Of all of last week’s news reports, the one that struck me the most was the rather bizarre incident in which a headteacher of a school in Lancashire told his pupils that World War Three had broken out – at morning assembly.
Playing prime minister Neville Chamberlain’s original 1939 address and showing the children footage of the Blitz, he then told them that London was being bombed and then – here’s the cruncher – led them all into a cellar and set off a firework to simulate a bomb.
It all sounds very exciting, but then we discover that the school in question is a primary school and for any non-British readers, that means the children taking part in this ‘realism’ were no more than eleven years old; some (potentially) as young as four.
The special assembly was planned as part of the current curriculum, in which the children were studying World War Two. All British school children have to study the Second World War as part of their history lessons (quite rightly) and on the advice of colleagues at other schools, headteacher Mike Richards thought that this would be the perfect way of showing the children ‘what it was really like’.
Putting it basically, there are two ways you could respond to this story. Since most of the comments on reports of this story seem to be of the ‘idiotic teachers’ and ‘poor little kids being traumatised’ variety, I feel myself called to play devil’s advocate.
You could argue (and you would have a point) that these children were far too young and impressionable for an experience like this. However; these kids are deemed old enough to learn about World War Two. World War Two wasn’t nice. Sugar coat the topic, or turn it into a dry and boring history lesson, and you deny children the truth.
Attacks during the Blitz certainly didn’t discriminate based on age. Children as young as these were sent across the country to live with strangers, if they were lucky. If they weren’t, they lived this special kind of hell every day, and there was no home time, or a teacher telling them it wasn’t real. They might go home to discover they didn’t have one any more.
Yes, one or two of the children at St. Mary’s RC school in Bacup had nightmares that night. But nightmares are an important part of childhood. Experiencing the feeling of being scared is something you need to go through to learn about living in the real world.
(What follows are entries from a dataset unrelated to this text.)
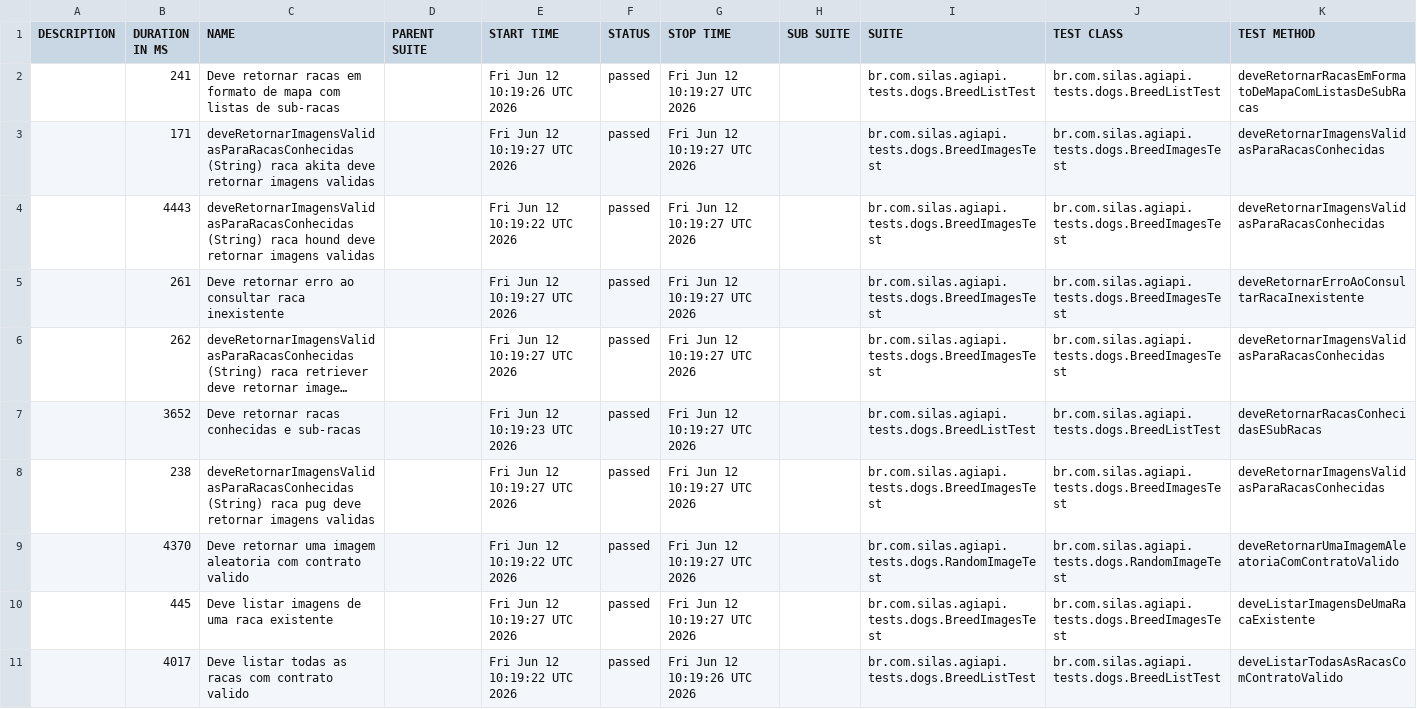
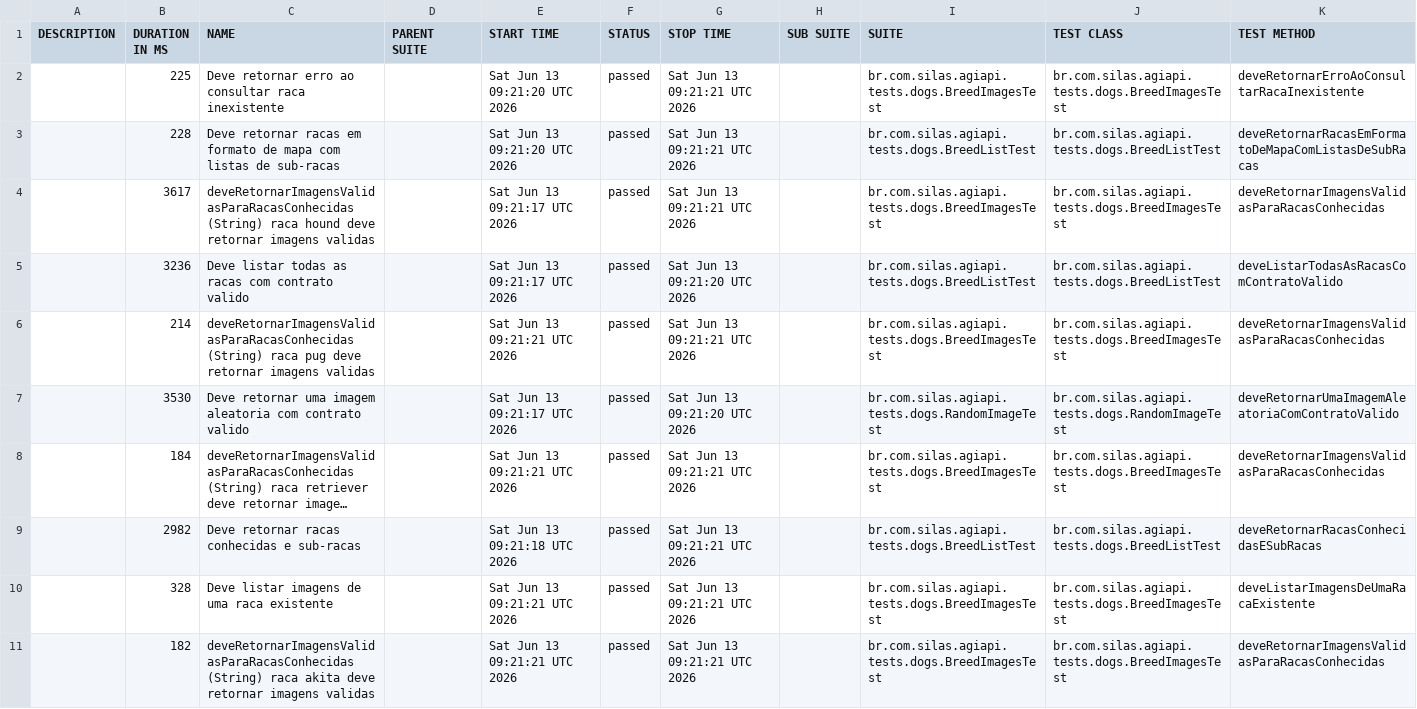
Before and after one commit to silasmarques/agi-api, a CSV file: data/suites.csv, drawn as a sheet; long unchanged cells end in …; removed rows and columns are numbered as before the commit, all else as after; the diff names each change by its address in the sheet, - before the commit and + after, or states it on an @@ line.

```diff
--- a/data/suites.csv
+++ b/data/suites.csv
+row 2:  | 225 | Deve retornar erro ao consultar raca inexistente |  | Sat Jun 13 09:21:20 UTC 2026 | passed | Sat Jun 13 09:21:21 UTC 2026 |  | br.com.silas.agiapi.tests.dogs.BreedImagesTest | br.com.silas.agiapi.tests.dogs.BreedImagesTest | deveRetornarErroAoConsultarRacaInexistente
-B3 (DURATION IN MS): 241
+B3 (DURATION IN MS): 228
-E3 (START TIME): Fri Jun 12 10:19:26 UTC 2026
+E3 (START TIME): Sat Jun 13 09:21:20 UTC 2026
-G3:G4 (STOP TIME): Fri Jun 12 10:19:27 UTC 2026
+G3:G4 (STOP TIME): Sat Jun 13 09:21:21 UTC 2026
-B4 (DURATION IN MS): 171
+B4 (DURATION IN MS): 3617
-C4 (NAME): …(String) raca akita deve retornar…
+C4 (NAME): …(String) raca hound deve retornar…
-E4 (START TIME): Fri Jun 12 10:19:27 UTC 2026
+E4 (START TIME): Sat Jun 13 09:21:17 UTC 2026
+row 5:  | 3236 | Deve listar todas as racas com contrato valido |  | Sat Jun 13 09:21:17 UTC 2026 | passed | Sat Jun 13 09:21:20 UTC 2026 |  | br.com.silas.agiapi.tests.dogs.BreedListTest | br.com.silas.agiapi.tests.dogs.BreedListTest | deveListarTodasAsRacasComContratoValido
-B6 (DURATION IN MS): 4443
+B6 (DURATION IN MS): 214
-C6 (NAME): …(String) raca hound deve retornar…
+C6 (NAME): …(String) raca pug deve retornar…
-E6 (START TIME): Fri Jun 12 10:19:22 UTC 2026
+E6 (START TIME): Sat Jun 13 09:21:21 UTC 2026
-G6 (STOP TIME): Fri Jun 12 10:19:27 UTC 2026
+G6 (STOP TIME): Sat Jun 13 09:21:21 UTC 2026
-row 5:  | 261 | Deve retornar erro ao consultar raca inexistente |  | Fri Jun 12 10:19:27 UTC 2026 | passed | Fri Jun 12 10:19:27 UTC 2026 |  | br.com.silas.agiapi.tests.dogs.BreedImagesTest | br.com.silas.agiapi.tests.dogs.BreedImagesTest | deveRetornarErroAoConsultarRacaInexistente
+row 7:  | 3530 | Deve retornar uma imagem aleatoria com contrato valido |  | Sat Jun 13 09:21:17 UTC 2026 | passed | Sat Jun 13 09:21:20 UTC 2026 |  | br.com.silas.agiapi.tests.dogs.RandomImageTest | br.com.silas.agiapi.tests.dogs.RandomImageTest | deveRetornarUmaImagemAleatoriaComContratoValido
-B8 (DURATION IN MS): 262
+B8 (DURATION IN MS): 184
-E8 (START TIME): Fri Jun 12 10:19:27 UTC 2026
+E8 (START TIME): Sat Jun 13 09:21:21 UTC 2026
-G8:G9 (STOP TIME): Fri Jun 12 10:19:27 UTC 2026
+G8:G9 (STOP TIME): Sat Jun 13 09:21:21 UTC 2026
-B9 (DURATION IN MS): 3652
+B9 (DURATION IN MS): 2982
-E9 (START TIME): Fri Jun 12 10:19:23 UTC 2026
+E9 (START TIME): Sat Jun 13 09:21:18 UTC 2026
-row 8:  | 238 | deveRetornarImagensValidasParaRacasConhecidas (String) raca pug deve retornar imagens validas |  | Fri Jun 12 10:19:27 UTC 2026 | passed | Fri Jun 12 10:19:27 UTC 2026 |  | br.com.silas.agiapi.tests.dogs.BreedImagesTest | br.com.silas.agiapi.tests.dogs.BreedImagesTest | deveRetornarImagensValidasParaRacasConhecidas
-row 9:  | 4370 | Deve retornar uma imagem aleatoria com contrato valido |  | Fri Jun 12 10:19:22 UTC 2026 | passed | Fri Jun 12 10:19:27 UTC 2026 |  | br.com.silas.agiapi.tests.dogs.RandomImageTest | br.com.silas.agiapi.tests.dogs.RandomImageTest | deveRetornarUmaImagemAleatoriaComContratoValido
-B10 (DURATION IN MS): 445
+B10 (DURATION IN MS): 328
-E10 (START TIME): Fri Jun 12 10:19:27 UTC 2026
+E10 (START TIME): Sat Jun 13 09:21:21 UTC 2026
-G10 (STOP TIME): Fri Jun 12 10:19:27 UTC 2026
+G10 (STOP TIME): Sat Jun 13 09:21:21 UTC 2026
-row 11:  | 4017 | Deve listar todas as racas com contrato valido |  | Fri Jun 12 10:19:22 UTC 2026 | passed | Fri Jun 12 10:19:26 UTC 2026 |  | br.com.silas.agiapi.tests.dogs.BreedListTest | br.com.silas.agiapi.tests.dogs.BreedListTest | deveListarTodasAsRacasComContratoValido
+row 11:  | 182 | deveRetornarImagensValidasParaRacasConhecidas (String) raca akita deve retornar imagens validas |  | Sat Jun 13 09:21:21 UTC 2026 | passed | Sat Jun 13 09:21:21 UTC 2026 |  | br.com.silas.agiapi.tests.dogs.BreedImagesTest | br.com.silas.agiapi.tests.dogs.BreedImagesTest | deveRetornarImagensValidasParaRacasConhecidas
```
Also changed, not shown: 55 other files.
The tragedies of World War Two shouldn’t be forgotten; they deserve to be the stuff of nightmares.
What one memory do you think these children took home from school that day? Being terrified? Good. Because war is terrible. That’s a very important lesson to learn.